BEGIN

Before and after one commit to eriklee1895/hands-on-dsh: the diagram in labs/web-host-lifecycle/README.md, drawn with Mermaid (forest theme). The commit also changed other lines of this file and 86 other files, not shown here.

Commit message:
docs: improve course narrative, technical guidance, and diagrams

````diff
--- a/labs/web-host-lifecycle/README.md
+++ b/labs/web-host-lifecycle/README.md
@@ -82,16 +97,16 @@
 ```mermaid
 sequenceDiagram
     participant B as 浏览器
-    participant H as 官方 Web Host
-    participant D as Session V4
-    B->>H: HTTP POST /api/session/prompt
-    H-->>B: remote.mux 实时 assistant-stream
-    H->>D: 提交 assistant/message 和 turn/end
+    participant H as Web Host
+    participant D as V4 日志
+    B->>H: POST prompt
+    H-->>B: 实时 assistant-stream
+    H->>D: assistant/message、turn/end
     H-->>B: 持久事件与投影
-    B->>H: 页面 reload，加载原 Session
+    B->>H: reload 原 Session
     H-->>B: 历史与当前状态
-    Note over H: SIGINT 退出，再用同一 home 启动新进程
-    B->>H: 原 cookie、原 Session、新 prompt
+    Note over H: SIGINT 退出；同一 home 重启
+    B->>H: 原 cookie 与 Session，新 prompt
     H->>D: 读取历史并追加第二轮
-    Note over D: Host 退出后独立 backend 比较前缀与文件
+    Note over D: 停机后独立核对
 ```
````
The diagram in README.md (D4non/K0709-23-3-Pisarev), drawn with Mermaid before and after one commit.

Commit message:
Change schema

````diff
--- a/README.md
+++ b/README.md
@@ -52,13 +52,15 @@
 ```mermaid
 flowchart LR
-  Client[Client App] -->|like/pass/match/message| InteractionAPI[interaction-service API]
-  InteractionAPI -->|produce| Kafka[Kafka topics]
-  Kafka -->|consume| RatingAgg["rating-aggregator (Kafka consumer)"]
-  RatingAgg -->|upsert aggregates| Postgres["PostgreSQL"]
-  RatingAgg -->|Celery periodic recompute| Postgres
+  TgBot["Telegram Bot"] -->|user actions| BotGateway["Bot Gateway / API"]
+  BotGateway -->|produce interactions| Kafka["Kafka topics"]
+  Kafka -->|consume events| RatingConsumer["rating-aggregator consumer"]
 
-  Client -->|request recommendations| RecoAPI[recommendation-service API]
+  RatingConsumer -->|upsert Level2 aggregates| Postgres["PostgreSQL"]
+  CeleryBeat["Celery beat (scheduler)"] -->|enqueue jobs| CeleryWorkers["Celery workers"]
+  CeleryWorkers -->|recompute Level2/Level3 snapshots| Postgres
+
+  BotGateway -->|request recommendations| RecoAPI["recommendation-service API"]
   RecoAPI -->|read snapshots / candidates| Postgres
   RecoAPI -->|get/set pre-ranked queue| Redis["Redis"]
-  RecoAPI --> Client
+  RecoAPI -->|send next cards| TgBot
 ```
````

END

■ WORK TO COMPLETE ■
Set the records above down again, exactly as they read.

■ EXERCISE SOLUTION ■
Before and after one commit to eriklee1895/hands-on-dsh: the diagram in labs/web-host-lifecycle/README.md, drawn with Mermaid (forest theme). The commit also changed other lines of this file and 86 other files, not shown here.

Commit message:
docs: improve course narrative, technical guidance, and diagrams

````diff
--- a/labs/web-host-lifecycle/README.md
+++ b/labs/web-host-lifecycle/README.md
@@ -82,16 +97,16 @@
 ```mermaid
 sequenceDiagram
     participant B as 浏览器
-    participant H as 官方 Web Host
-    participant D as Session V4
-    B->>H: HTTP POST /api/session/prompt
-    H-->>B: remote.mux 实时 assistant-stream
-    H->>D: 提交 assistant/message 和 turn/end
+    participant H as Web Host
+    participant D as V4 日志
+    B->>H: POST prompt
+    H-->>B: 实时 assistant-stream
+    H->>D: assistant/message、turn/end
     H-->>B: 持久事件与投影
-    B->>H: 页面 reload，加载原 Session
+    B->>H: reload 原 Session
     H-->>B: 历史与当前状态
-    Note over H: SIGINT 退出，再用同一 home 启动新进程
-    B->>H: 原 cookie、原 Session、新 prompt
+    Note over H: SIGINT 退出；同一 home 重启
+    B->>H: 原 cookie 与 Session，新 prompt
     H->>D: 读取历史并追加第二轮
-    Note over D: Host 退出后独立 backend 比较前缀与文件
+    Note over D: 停机后独立核对
 ```
````
The diagram in README.md (D4non/K0709-23-3-Pisarev), drawn with Mermaid before and after one commit.

Commit message:
Change schema

````diff
--- a/README.md
+++ b/README.md
@@ -52,13 +52,15 @@
 ```mermaid
 flowchart LR
-  Client[Client App] -->|like/pass/match/message| InteractionAPI[interaction-service API]
-  InteractionAPI -->|produce| Kafka[Kafka topics]
-  Kafka -->|consume| RatingAgg["rating-aggregator (Kafka consumer)"]
-  RatingAgg -->|upsert aggregates| Postgres["PostgreSQL"]
-  RatingAgg -->|Celery periodic recompute| Postgres
+  TgBot["Telegram Bot"] -->|user actions| BotGateway["Bot Gateway / API"]
+  BotGateway -->|produce interactions| Kafka["Kafka topics"]
+  Kafka -->|consume events| RatingConsumer["rating-aggregator consumer"]
 
-  Client -->|request recommendations| RecoAPI[recommendation-service API]
+  RatingConsumer -->|upsert Level2 aggregates| Postgres["PostgreSQL"]
+  CeleryBeat["Celery beat (scheduler)"] -->|enqueue jobs| CeleryWorkers["Celery workers"]
+  CeleryWorkers -->|recompute Level2/Level3 snapshots| Postgres
+
+  BotGateway -->|request recommendations| RecoAPI["recommendation-service API"]
   RecoAPI -->|read snapshots / candidates| Postgres
   RecoAPI -->|get/set pre-ranked queue| Redis["Redis"]
-  RecoAPI --> Client
+  RecoAPI -->|send next cards| TgBot
 ```
````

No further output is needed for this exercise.